[The problem]:
Each record below is to be copied word for word, with pictures removed.

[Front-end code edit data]

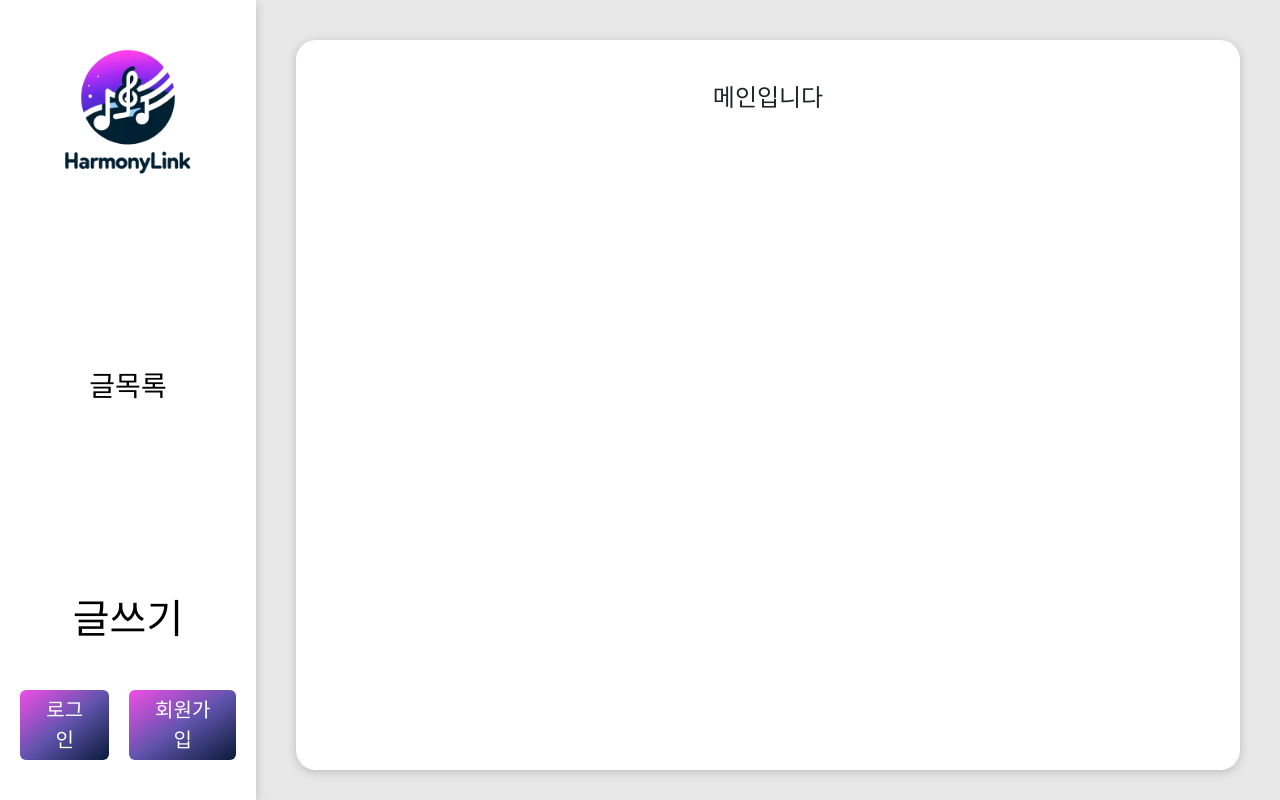
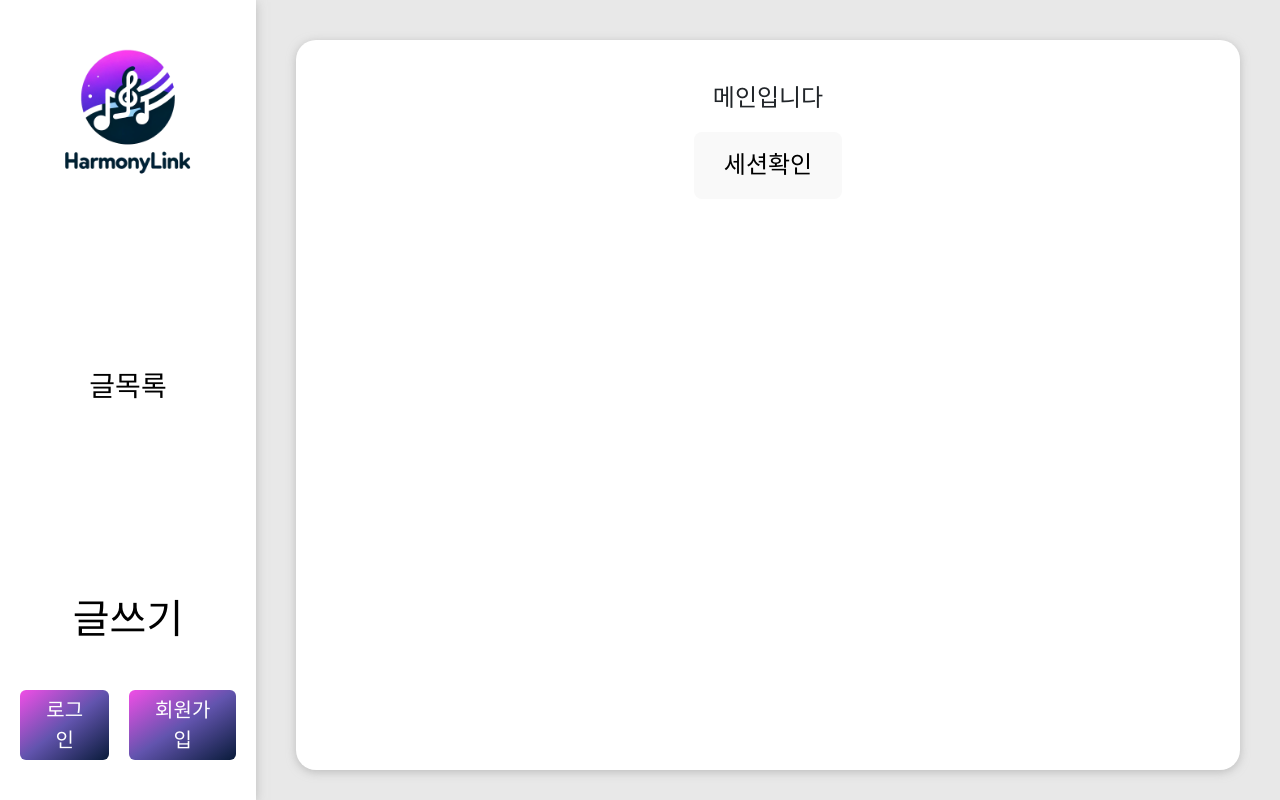
Before and after one commit to c1vera/HarmonyLink, a React (Vite) app in the folder HarmonyLink-SpringBoot/src/HarmonyLink-Frontend/: page / in a window 1280 px wide. Built offline with nearby package versions, Linux system fonts and the light colour scheme; a web font is replaced by a local one.

Commit message:
feat: 세션 만료 확인용 버튼 추가

```diff
--- a/HarmonyLink-SpringBoot/src/HarmonyLink-Frontend/src/Pages/MainPage.tsx
+++ b/HarmonyLink-SpringBoot/src/HarmonyLink-Frontend/src/Pages/MainPage.tsx
@@ -1,12 +1,28 @@
 import styled from "styled-components";
 import "./MainPage.css";
 import * as S from "../style/GlobalStyles"
+import axios from 'axios';
 
-const MainPage: React.FC = () => {
+const MainPage = () => {
+
+  const checkSession = async () => {
+    try {
+      const response = await axios.get('http://localhost:8080/api/v1/session/validate', { withCredentials: true });
+      console.log('세션 유효: ', response);
+      // 세션 유효 시 추가적인 로직 처리
+    } catch (error) {
+      if (error.response && error.response.status === 401) {
+        console.error('세션 만료 또는 유효하지 않음');
+        // 세션 만료 시 처리 로직, 예를 들어 로그인 페이지로 리다이렉션
+      }
+    }
+  };
+
   return (
     <div className="MainPage">
       <S.Body>
         <p>메인입니다</p>
+        <button onClick={checkSession}>세션확인</button>
       </S.Body>
     </div>
   );
```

[Task solution]:
Before and after one commit to c1vera/HarmonyLink, a React (Vite) app in the folder HarmonyLink-SpringBoot/src/HarmonyLink-Frontend/: page / in a window 1280 px wide. Built offline with nearby package versions, Linux system fonts and the light colour scheme; a web font is replaced by a local one.

Commit message:
feat: 세션 만료 확인용 버튼 추가

```diff
--- a/HarmonyLink-SpringBoot/src/HarmonyLink-Frontend/src/Pages/MainPage.tsx
+++ b/HarmonyLink-SpringBoot/src/HarmonyLink-Frontend/src/Pages/MainPage.tsx
@@ -1,12 +1,28 @@
 import styled from "styled-components";
 import "./MainPage.css";
 import * as S from "../style/GlobalStyles"
+import axios from 'axios';
 
-const MainPage: React.FC = () => {
+const MainPage = () => {
+
+  const checkSession = async () => {
+    try {
+      const response = await axios.get('http://localhost:8080/api/v1/session/validate', { withCredentials: true });
+      console.log('세션 유효: ', response);
+      // 세션 유효 시 추가적인 로직 처리
+    } catch (error) {
+      if (error.response && error.response.status === 401) {
+        console.error('세션 만료 또는 유효하지 않음');
+        // 세션 만료 시 처리 로직, 예를 들어 로그인 페이지로 리다이렉션
+      }
+    }
+  };
+
   return (
     <div className="MainPage">
       <S.Body>
         <p>메인입니다</p>
+        <button onClick={checkSession}>세션확인</button>
       </S.Body>
     </div>
   );
```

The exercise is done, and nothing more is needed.